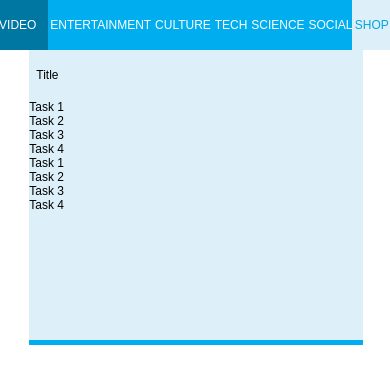
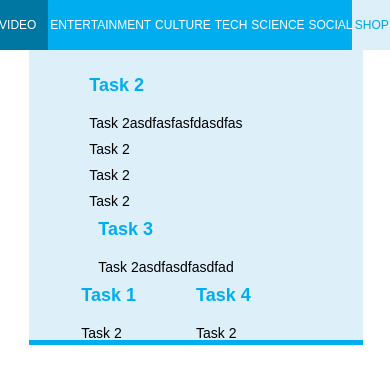
Before and after one commit to Dfamilia/mashable-task, a React app: page / in a window 390 px wide. Both pictures are taken after a click on the link "SHOP". Shown: the top 384 px of the page. Built offline with nearby package versions, Linux system fonts and the light colour scheme.

Commit message:
add style submenu list

```diff
--- a/src/components/Navbar/index.jsx
+++ b/src/components/Navbar/index.jsx
@@ -101,16 +101,96 @@ export default class Navbar extends Component {
                 (
                   <>
                     <div className="container">
-                      <a href='#'>Title</a>
-                      <ul>
-                        <li>Task 1</li>
-                        <li>Task 2</li>
-                        <li>Task 3</li>
-                        <li>Task 4</li>
-                        <li>Task 1</li>
-                        <li>Task 2</li>
-                        <li>Task 3</li>
-                        <li>Task 4</li>
+                      <ul className="colums">
+                        <li>
+                          <ul className="colums-list">
+                            <li className="header">
+                              <a href='#'>Task 2</a>
+                            </li>
+                            <li>
+                              <a href='#'>Task 2asdfasfasfdasdfas</a>
+                            </li>
+                            <li>
+                              <a href='#'>Task 2</a>
+                            </li>
+                            <li>
+                              <a href='#'>Task 2</a>
+                            </li>
+                            <li>
+                              <a href='#'>Task 2</a>
+                            </li>
+                          </ul>
+                        </li>
+                        <li>
+                          <ul className="colums-list">
+                            <li className="header">
+                              <a href='#'>Task 3</a>
+                            </li>
+                            <li>
+                              <a href='#'>Task 2asdfasdfasdfad</a>
+                            </li>
+                          </ul>
+                        </li>
+                        <li>
+                          <ul className="colums-list">
+                            <li className="header">
+                              <a href='#'>Task 1</a>
+                            </li>
+                            <li>
+                              <a href='#'>Task 2</a>
+                            </li>
+                          </ul>
+                        </li>
+                        <li>
+                          <ul className="colums-list">
+                            <li className="header">
+                              <a href='#'>Task 4</a>
+                            </li>
+                            <li>
+                              <a href='#'>Task 2</a>
+                            </li>
+                          </ul>
+                        </li>
+                        <li>
+                          <ul className="colums-list">
+                            <li className="header">
+                              <a href='#'>Task 1</a>
+                            </li>
+                            <li>
+                              <a href='#'>Task 2</a>
+                            </li>
+                          </ul>
+                        </li>
+                        <li>
+                          <ul className="colums-list">
+                            <li className="header">
+                              <a href='#'>Task 2</a>
+                            </li>
+                            <li>
+                              <a href='#'>Task 2</a>
+                            </li>
+                          </ul>
+                        </li>
+                        <li>
+                          <ul className="colums-list">
+                            <li className="header">
+                              <a href='#'>Task 3</a>
+                            </li>
+                            <li>
+                              <a href='#'>Task 2</a>
+                            </li>
+                          </ul>
+                        </li>
+                        <li>
+                          <ul className="colums-list">
+                            <li className="header">
+                              <a href='#'>Task 4</a>
+                            </li>
+                            <li>
+                              <a href='#'>Task 2</a>
+                            </li>
+                          </ul>
+                        </li>
                       </ul>
                     </div>
                   </>
--- a/src/components/Navbar/style.scss
+++ b/src/components/Navbar/style.scss
@@ -185,6 +185,49 @@ $background-panel-left: #c7e6f5;
 }
 /* cuando se completa el search #ddf0f9 */
 
+.colums{
+  list-style: none;
+  margin: 0;
+  padding: 0;
+  padding: 20px 25px;
+  li{
+    display: inline-block;
+    vertical-align: top;
+  }
+}
+
+.colums-list{
+  list-style: none;
+  margin: 0;
+  margin-right: 30px;
+  padding: 0;
+  padding-right: 30px;
+
+  li{
+    font: 14px "ProximaNovaRegular", Arial, sans-serif;
+    display: block;
+    text-align: left;
+    color: #000;
+
+
+    a{
+      line-height: 1;
+      display: block;
+      padding: 6px 0;
+
+      &:hover{
+        text-decoration: underline;
+      }
+    }
+  }
+
+  .header{
+    color:$background-blue;
+    font-size: 18px;
+    font-weight: bold;
+    margin-bottom: 10px;
+  }
+}
 
 .ml-30 {
   margin-left: 30px;
@@ -209,3 +252,12 @@ $background-panel-left: #c7e6f5;
 .pr-30 {
   padding-right: 30px;
 }
+
+@media (min-width: 640px){
+
+  .container {
+      max-width: 1440px;
+      margin: 0 auto;
+      position: relative;
+  }
+}
```
Also changed, not shown: 1 other file (tests, documents, lock files or other folders).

################

→ Your instructions
Write out every line of the data that holds the word "Navbar".

→ Solution
--- a/src/components/Navbar/index.jsx
+++ b/src/components/Navbar/index.jsx
@@ -101,16 +101,96 @@ export default class Navbar extends Component {
--- a/src/components/Navbar/style.scss
+++ b/src/components/Navbar/style.scss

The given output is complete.